What to produce ▸ Nothing should be left out: write out the whole listing exactly.

== Segment start ==

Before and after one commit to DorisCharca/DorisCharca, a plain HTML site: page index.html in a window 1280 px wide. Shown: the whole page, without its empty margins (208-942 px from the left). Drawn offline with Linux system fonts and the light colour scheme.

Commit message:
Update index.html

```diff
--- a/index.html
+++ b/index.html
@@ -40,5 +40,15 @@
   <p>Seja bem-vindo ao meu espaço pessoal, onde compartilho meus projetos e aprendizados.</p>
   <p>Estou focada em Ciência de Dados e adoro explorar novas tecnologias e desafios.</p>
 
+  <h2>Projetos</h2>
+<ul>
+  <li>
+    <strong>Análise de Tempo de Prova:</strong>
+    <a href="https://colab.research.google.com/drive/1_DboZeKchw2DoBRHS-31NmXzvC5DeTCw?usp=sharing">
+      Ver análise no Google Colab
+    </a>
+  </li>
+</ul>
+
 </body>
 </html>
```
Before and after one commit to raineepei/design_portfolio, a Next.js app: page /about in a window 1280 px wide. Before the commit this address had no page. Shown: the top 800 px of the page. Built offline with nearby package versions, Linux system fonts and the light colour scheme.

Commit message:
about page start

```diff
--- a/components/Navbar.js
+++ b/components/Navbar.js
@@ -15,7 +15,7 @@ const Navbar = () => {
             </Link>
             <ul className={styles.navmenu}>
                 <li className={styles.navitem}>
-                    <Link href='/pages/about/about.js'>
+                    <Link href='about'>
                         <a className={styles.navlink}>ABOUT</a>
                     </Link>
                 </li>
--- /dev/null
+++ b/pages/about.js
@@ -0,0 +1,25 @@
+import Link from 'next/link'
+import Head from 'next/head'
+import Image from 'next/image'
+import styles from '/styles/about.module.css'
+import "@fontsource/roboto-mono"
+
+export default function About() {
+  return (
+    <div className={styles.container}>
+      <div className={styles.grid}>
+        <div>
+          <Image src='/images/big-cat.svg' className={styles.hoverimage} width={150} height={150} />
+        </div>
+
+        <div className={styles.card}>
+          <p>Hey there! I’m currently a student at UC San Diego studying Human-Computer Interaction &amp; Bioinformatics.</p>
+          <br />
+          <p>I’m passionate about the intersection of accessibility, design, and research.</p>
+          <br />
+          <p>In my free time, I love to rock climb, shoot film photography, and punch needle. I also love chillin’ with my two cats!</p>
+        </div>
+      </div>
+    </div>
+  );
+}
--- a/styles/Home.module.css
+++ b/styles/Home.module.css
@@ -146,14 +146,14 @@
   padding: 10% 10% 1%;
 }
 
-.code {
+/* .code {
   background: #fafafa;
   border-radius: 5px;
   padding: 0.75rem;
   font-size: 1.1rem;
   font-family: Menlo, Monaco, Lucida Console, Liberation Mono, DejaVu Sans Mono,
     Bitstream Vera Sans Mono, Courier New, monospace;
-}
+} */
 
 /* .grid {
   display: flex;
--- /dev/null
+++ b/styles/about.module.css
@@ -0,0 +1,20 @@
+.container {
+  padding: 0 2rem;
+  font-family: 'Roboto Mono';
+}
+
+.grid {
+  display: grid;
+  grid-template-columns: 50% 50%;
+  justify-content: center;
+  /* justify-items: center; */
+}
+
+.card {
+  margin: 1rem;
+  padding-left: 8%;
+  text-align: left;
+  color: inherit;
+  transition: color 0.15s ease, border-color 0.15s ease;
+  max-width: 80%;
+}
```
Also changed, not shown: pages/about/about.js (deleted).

== Segment end ==

Result of this task ▸
Before and after one commit to DorisCharca/DorisCharca, a plain HTML site: page index.html in a window 1280 px wide. Shown: the whole page, without its empty margins (208-942 px from the left). Drawn offline with Linux system fonts and the light colour scheme.

Commit message:
Update index.html

```diff
--- a/index.html
+++ b/index.html
@@ -40,5 +40,15 @@
   <p>Seja bem-vindo ao meu espaço pessoal, onde compartilho meus projetos e aprendizados.</p>
   <p>Estou focada em Ciência de Dados e adoro explorar novas tecnologias e desafios.</p>
 
+  <h2>Projetos</h2>
+<ul>
+  <li>
+    <strong>Análise de Tempo de Prova:</strong>
+    <a href="https://colab.research.google.com/drive/1_DboZeKchw2DoBRHS-31NmXzvC5DeTCw?usp=sharing">
+      Ver análise no Google Colab
+    </a>
+  </li>
+</ul>
+
 </body>
 </html>
```
Before and after one commit to raineepei/design_portfolio, a Next.js app: page /about in a window 1280 px wide. Before the commit this address had no page. Shown: the top 800 px of the page. Built offline with nearby package versions, Linux system fonts and the light colour scheme.

Commit message:
about page start

```diff
--- a/components/Navbar.js
+++ b/components/Navbar.js
@@ -15,7 +15,7 @@ const Navbar = () => {
             </Link>
             <ul className={styles.navmenu}>
                 <li className={styles.navitem}>
-                    <Link href='/pages/about/about.js'>
+                    <Link href='about'>
                         <a className={styles.navlink}>ABOUT</a>
                     </Link>
                 </li>
--- /dev/null
+++ b/pages/about.js
@@ -0,0 +1,25 @@
+import Link from 'next/link'
+import Head from 'next/head'
+import Image from 'next/image'
+import styles from '/styles/about.module.css'
+import "@fontsource/roboto-mono"
+
+export default function About() {
+  return (
+    <div className={styles.container}>
+      <div className={styles.grid}>
+        <div>
+          <Image src='/images/big-cat.svg' className={styles.hoverimage} width={150} height={150} />
+        </div>
+
+        <div className={styles.card}>
+          <p>Hey there! I’m currently a student at UC San Diego studying Human-Computer Interaction &amp; Bioinformatics.</p>
+          <br />
+          <p>I’m passionate about the intersection of accessibility, design, and research.</p>
+          <br />
+          <p>In my free time, I love to rock climb, shoot film photography, and punch needle. I also love chillin’ with my two cats!</p>
+        </div>
+      </div>
+    </div>
+  );
+}
--- a/styles/Home.module.css
+++ b/styles/Home.module.css
@@ -146,14 +146,14 @@
   padding: 10% 10% 1%;
 }
 
-.code {
+/* .code {
   background: #fafafa;
   border-radius: 5px;
   padding: 0.75rem;
   font-size: 1.1rem;
   font-family: Menlo, Monaco, Lucida Console, Liberation Mono, DejaVu Sans Mono,
     Bitstream Vera Sans Mono, Courier New, monospace;
-}
+} */
 
 /* .grid {
   display: flex;
--- /dev/null
+++ b/styles/about.module.css
@@ -0,0 +1,20 @@
+.container {
+  padding: 0 2rem;
+  font-family: 'Roboto Mono';
+}
+
+.grid {
+  display: grid;
+  grid-template-columns: 50% 50%;
+  justify-content: center;
+  /* justify-items: center; */
+}
+
+.card {
+  margin: 1rem;
+  padding-left: 8%;
+  text-align: left;
+  color: inherit;
+  transition: color 0.15s ease, border-color 0.15s ease;
+  max-width: 80%;
+}
```
Also changed, not shown: pages/about/about.js (deleted).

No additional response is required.